Sub FormatWords() Selection.Find.ClearFormatting Selection.Find.Replacement.ClearFormatting With Selection.Find .Text = "Warning!" .Replacement.Text = "" .Replacement.Font.Bold = True .Replacement.Font.Italic = True .Forward = True .Wrap = wdFindContinue .MatchWholeWord = True End With Selection.Find.Execute Replace:=wdReplaceAll End Sub
When you run this macro, it searches for all occurrences of the word Warning (followed by an exclamation point) and changes the formatting on it so the word is bold and italics.
WordTips is your source for cost-effective Microsoft Word training. (Microsoft Word is the most popular word processing software in the world.) This tip (1762) applies to Microsoft Word versions: 97 | 2000 | 2002 | 2003
You can find a version of this tip for the ribbon interface of Word (Word 2007 and later) here: Using a Macro to Change the Formatting of All Instances of a Word.

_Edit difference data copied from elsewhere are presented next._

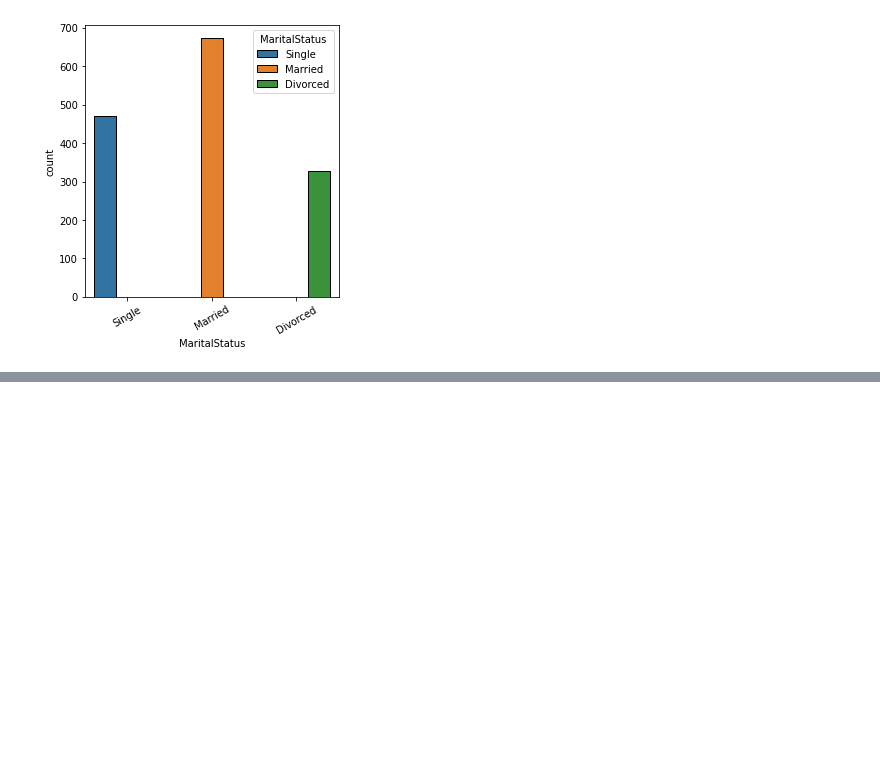
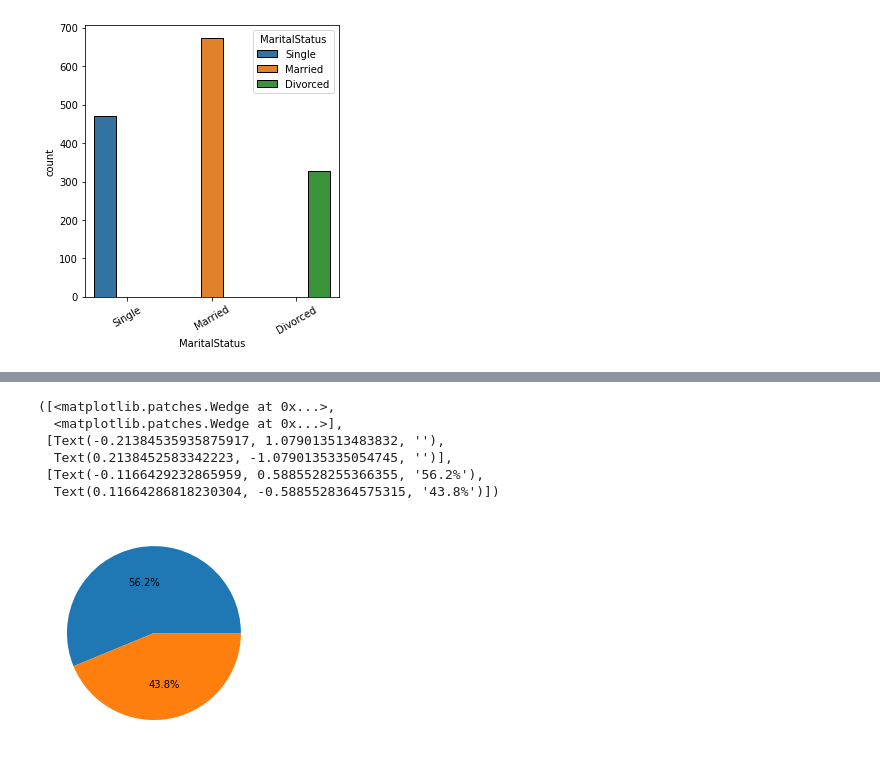
Before and after one commit to Shambhurajdesai/Data-analysis, a Jupyter notebook: Employee_Attrition.ipynb, the cells around one changed output, grey strips where cells are left out. Cells and saved outputs as stored; diff of their text form; code cells hidden in the pictures; blank space fills up the shorter version.

```diff
--- a/Employee_Attrition.ipynb
+++ b/Employee_Attrition.ipynb
@@ -283,0 +348,14 @@ ValueError: ignored
+# %%
+data_of_income = df[df['MonthlyIncome']>10000]['Gender'].value_counts()
+# %%
+plt.figure(figsize=(10,4))
+plt.subplot(1,2,2)
+plt.pie(data_of_income,autopct='%0.01f%%',textprops={'fontsize':10})
+# %% [output]
+([<matplotlib.patches.Wedge at 0x...>,
+  <matplotlib.patches.Wedge at 0x...>],
+ [Text(-0.21384535935875917, 1.079013513483832, ''),
+  Text(0.2138452583342223, -1.0790135335054745, '')],
+ [Text(-0.1166429232865959, 0.5885528255366355, '56.2%'),
+  Text(0.11664286818230304, -0.5885528364575315, '43.8%')])
+[figure, added]
```
Also changed, not shown: parts of 9 cells of this notebook.
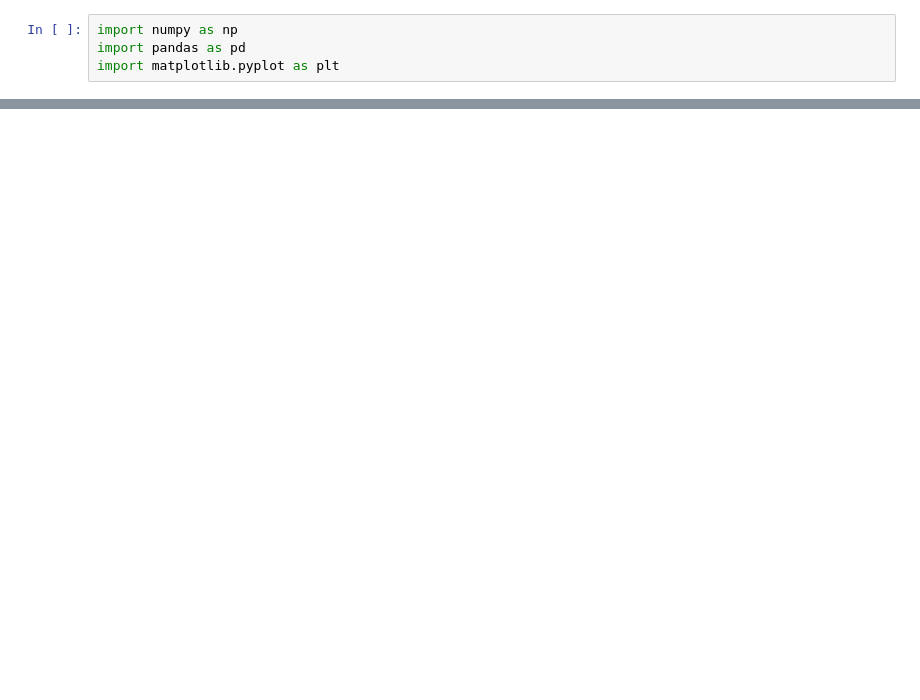
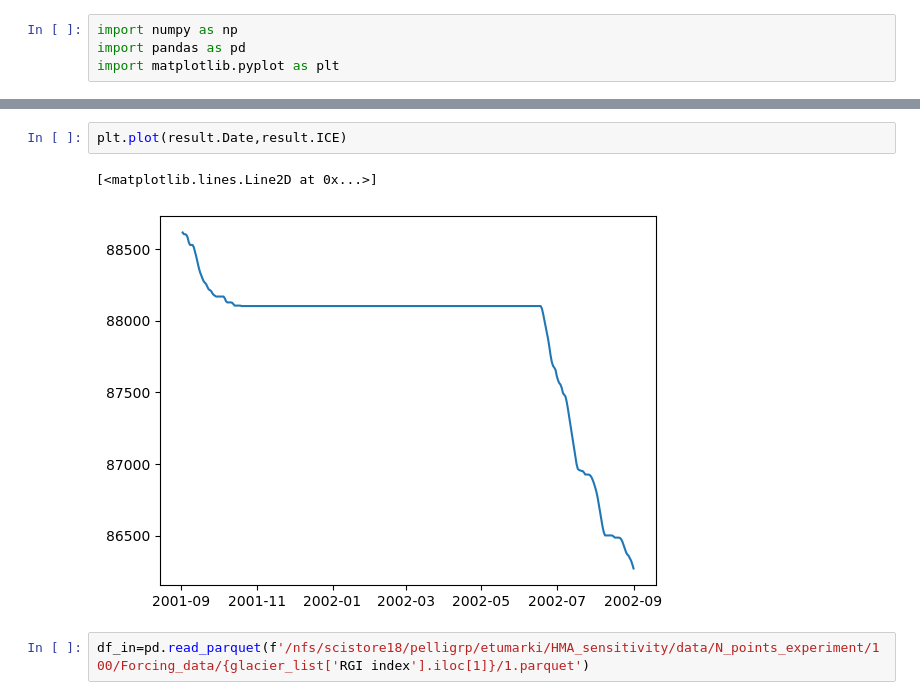
Before and after one commit to ZhenyaTumarkin/HMA_sensitivity, a Jupyter notebook: code/N_points_experiment/look_at_MB.ipynb, the cells around one changed output, grey strips where cells are left out. Saved outputs shown, nothing was run; the diff lists cells and outputs as text; blank space fills up the shorter version.

```diff
--- a/code/N_points_experiment/look_at_MB.ipynb
+++ b/code/N_points_experiment/look_at_MB.ipynb
@@ -200,0 +225,7 @@ Text(0.5, 1.0, 'Response to N clusters: debris covered')
+# %%
+plt.plot(result.Date,result.ICE)
+# %% [output]
+[<matplotlib.lines.Line2D at 0x...>]
+[figure, added]
+# %%
+df_in=pd.read_parquet(f'/nfs/scistore18/pelligrp/etumarki/HMA_sensitivity/data/N_points_experiment/100/Forcing_data/{glacier_list['RGI index'].iloc[1]}/1.parquet')
```
Also changed, not shown: parts of 18 cells of this notebook, 14 other files.
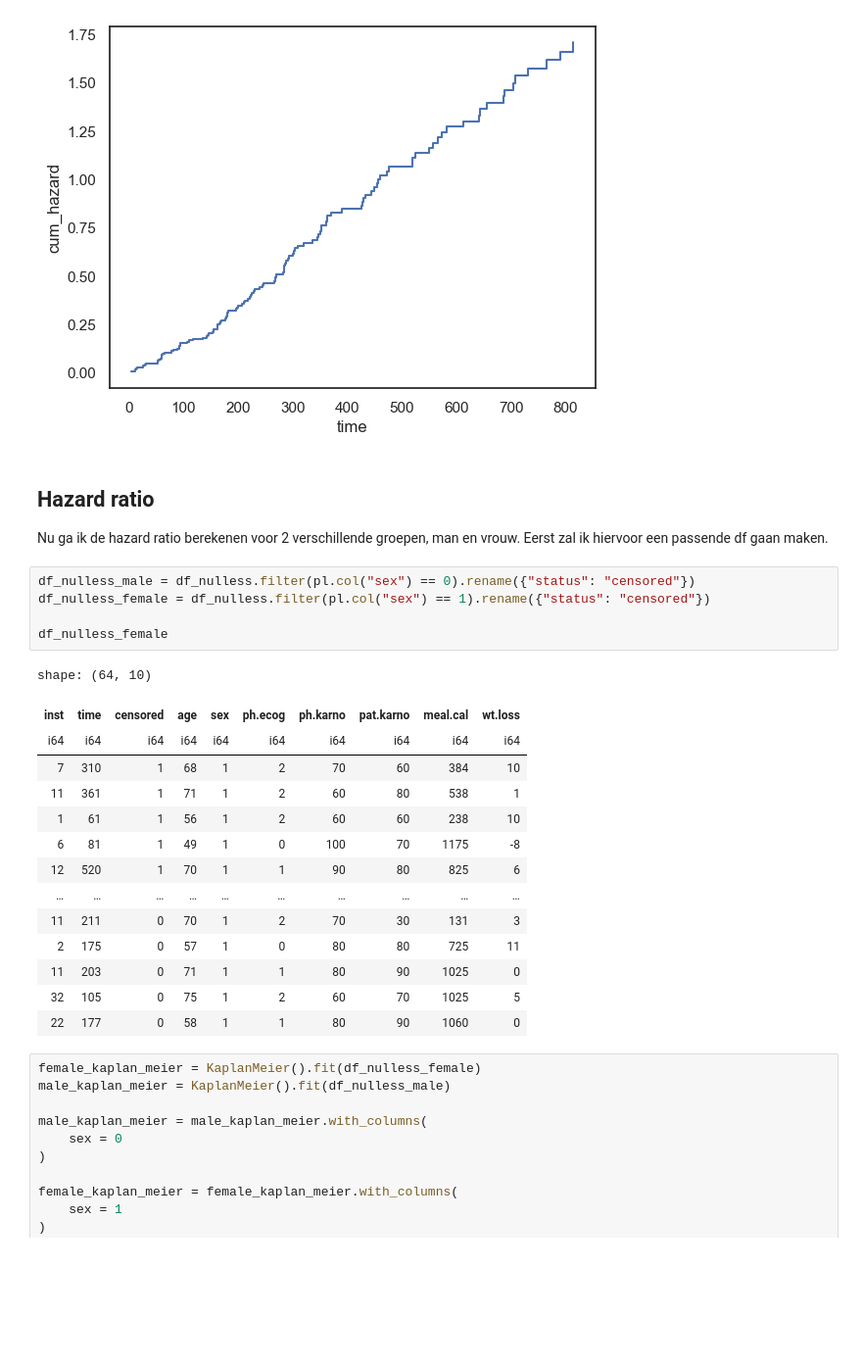
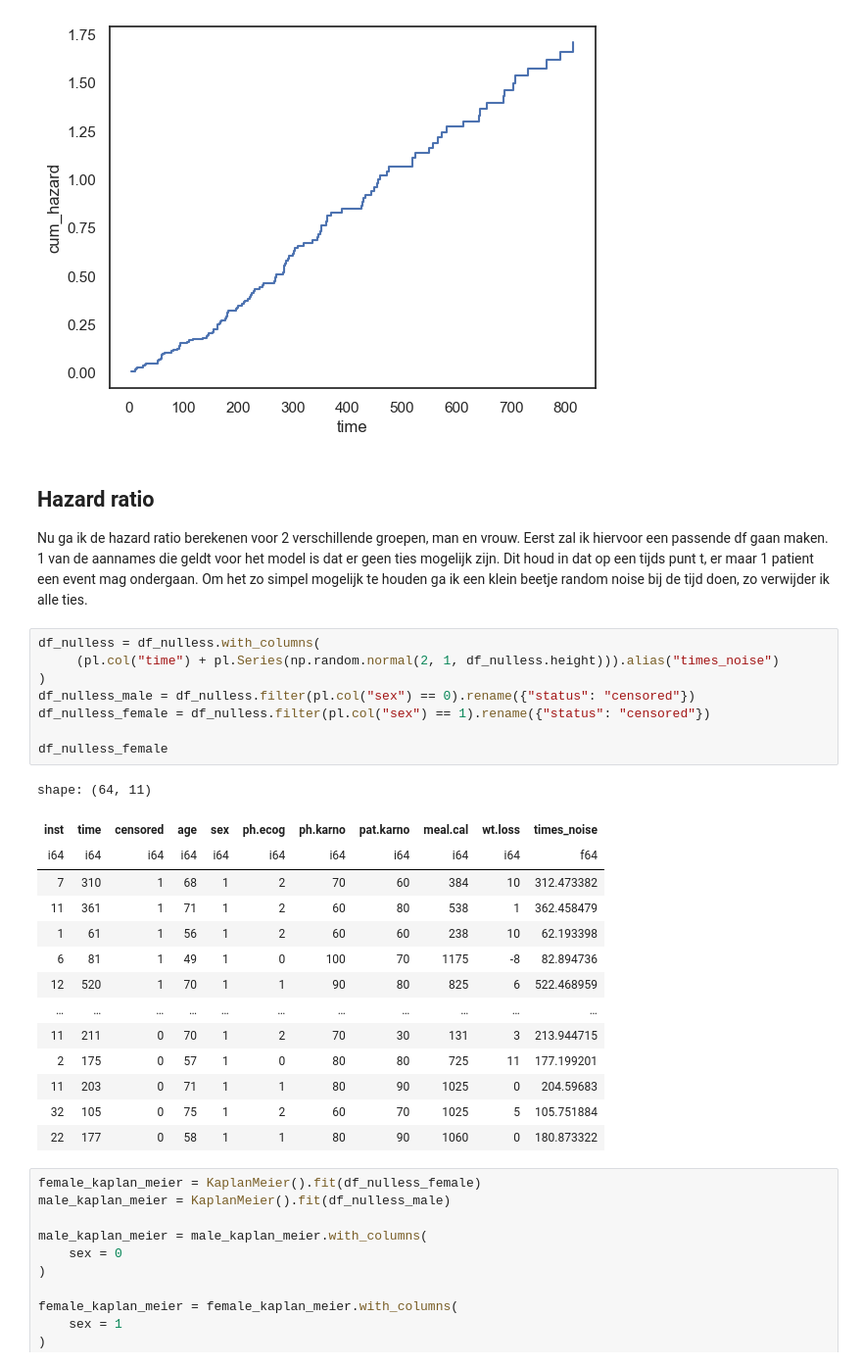
Before and after one commit to RamonReilman/cox_proportional_hazard, a Jupyter notebook: cox_proportional_hazard.ipynb, the cells around one changed output. Shown at 98% size. Cells and saved outputs as stored; diff of their text form; blank space fills up the shorter version.

```diff
--- a/cox_proportional_hazard.ipynb
+++ b/cox_proportional_hazard.ipynb
@@ -285,26 +287,30 @@ sns.lineplot(cum_hazard_rate, x = "time", y = "cum_hazard", drawstyle = "steps-p
 # %% [markdown]
 ## Hazard ratio
 Nu ga ik de hazard ratio berekenen voor 2 verschillende groepen, man en vrouw. Eerst zal ik hiervoor een passende df gaan maken.
+1 van de aannames die geldt voor het model is dat er geen ties mogelijk zijn. Dit houd in dat op een tijds punt t, er maar 1 patient een event mag ondergaan. Om het zo simpel mogelijk te houden ga ik een klein beetje random noise bij de tijd doen, zo verwijder ik alle ties.
 # %%
+df_nulless = df_nulless.with_columns(
+     (pl.col("time") + pl.Series(np.random.normal(2, 1, df_nulless.height))).alias("times_noise")
+)
 df_nulless_male = df_nulless.filter(pl.col("sex") == 0).rename({"status": "censored"})
 df_nulless_female = df_nulless.filter(pl.col("sex") == 1).rename({"status": "censored"})
 
 df_nulless_female
 # %% [output]
-shape: (64, 10)
+shape: (64, 11)
-| inst | time | censored | age | sex | ph.ecog | ph.karno | pat.karno | meal.cal | wt.loss |
-| i64 | i64 | i64 | i64 | i64 | i64 | i64 | i64 | i64 | i64 |
-| 7 | 310 | 1 | 68 | 1 | 2 | 70 | 60 | 384 | 10 |
-| 11 | 361 | 1 | 71 | 1 | 2 | 60 | 80 | 538 | 1 |
-| 1 | 61 | 1 | 56 | 1 | 2 | 60 | 60 | 238 | 10 |
-| 6 | 81 | 1 | 49 | 1 | 0 | 100 | 70 | 1175 | -8 |
-| 12 | 520 | 1 | 70 | 1 | 1 | 90 | 80 | 825 | 6 |
-| … | … | … | … | … | … | … | … | … | … |
-| 11 | 211 | 0 | 70 | 1 | 2 | 70 | 30 | 131 | 3 |
-| 2 | 175 | 0 | 57 | 1 | 0 | 80 | 80 | 725 | 11 |
-| 11 | 203 | 0 | 71 | 1 | 1 | 80 | 90 | 1025 | 0 |
-| 32 | 105 | 0 | 75 | 1 | 2 | 60 | 70 | 1025 | 5 |
-| 22 | 177 | 0 | 58 | 1 | 1 | 80 | 90 | 1060 | 0 |
+| inst | time | censored | age | sex | ph.ecog | ph.karno | pat.karno | meal.cal | wt.loss | times_noise |
+| i64 | i64 | i64 | i64 | i64 | i64 | i64 | i64 | i64 | i64 | f64 |
+| 7 | 310 | 1 | 68 | 1 | 2 | 70 | 60 | 384 | 10 | 312.473382 |
+| 11 | 361 | 1 | 71 | 1 | 2 | 60 | 80 | 538 | 1 | 362.458479 |
+| 1 | 61 | 1 | 56 | 1 | 2 | 60 | 60 | 238 | 10 | 62.193398 |
+| 6 | 81 | 1 | 49 | 1 | 0 | 100 | 70 | 1175 | -8 | 82.894736 |
+| 12 | 520 | 1 | 70 | 1 | 1 | 90 | 80 | 825 | 6 | 522.468959 |
+| … | … | … | … | … | … | … | … | … | … | … |
+| 11 | 211 | 0 | 70 | 1 | 2 | 70 | 30 | 131 | 3 | 213.944715 |
+| 2 | 175 | 0 | 57 | 1 | 0 | 80 | 80 | 725 | 11 | 177.199201 |
+| 11 | 203 | 0 | 71 | 1 | 1 | 80 | 90 | 1025 | 0 | 204.59683 |
+| 32 | 105 | 0 | 75 | 1 | 2 | 60 | 70 | 1025 | 5 | 105.751884 |
+| 22 | 177 | 0 | 58 | 1 | 1 | 80 | 90 | 1060 | 0 | 180.873322 |
 # %%
 female_kaplan_meier = KaplanMeier().fit(df_nulless_female)
 male_kaplan_meier = KaplanMeier().fit(df_nulless_male)
```
Also changed, not shown: parts of 25 cells of this notebook, 1 other file.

Find and Replace Almost Anything! An invaluable resource for learning how to harness the full power of Word's search and replace capabilities. You'll discover everything you need in order to master all the intricacies of finding and replacing elements of your document, including the super-powerful "wildcard searches" available in Word. Check out WordTips: Find and Replace today!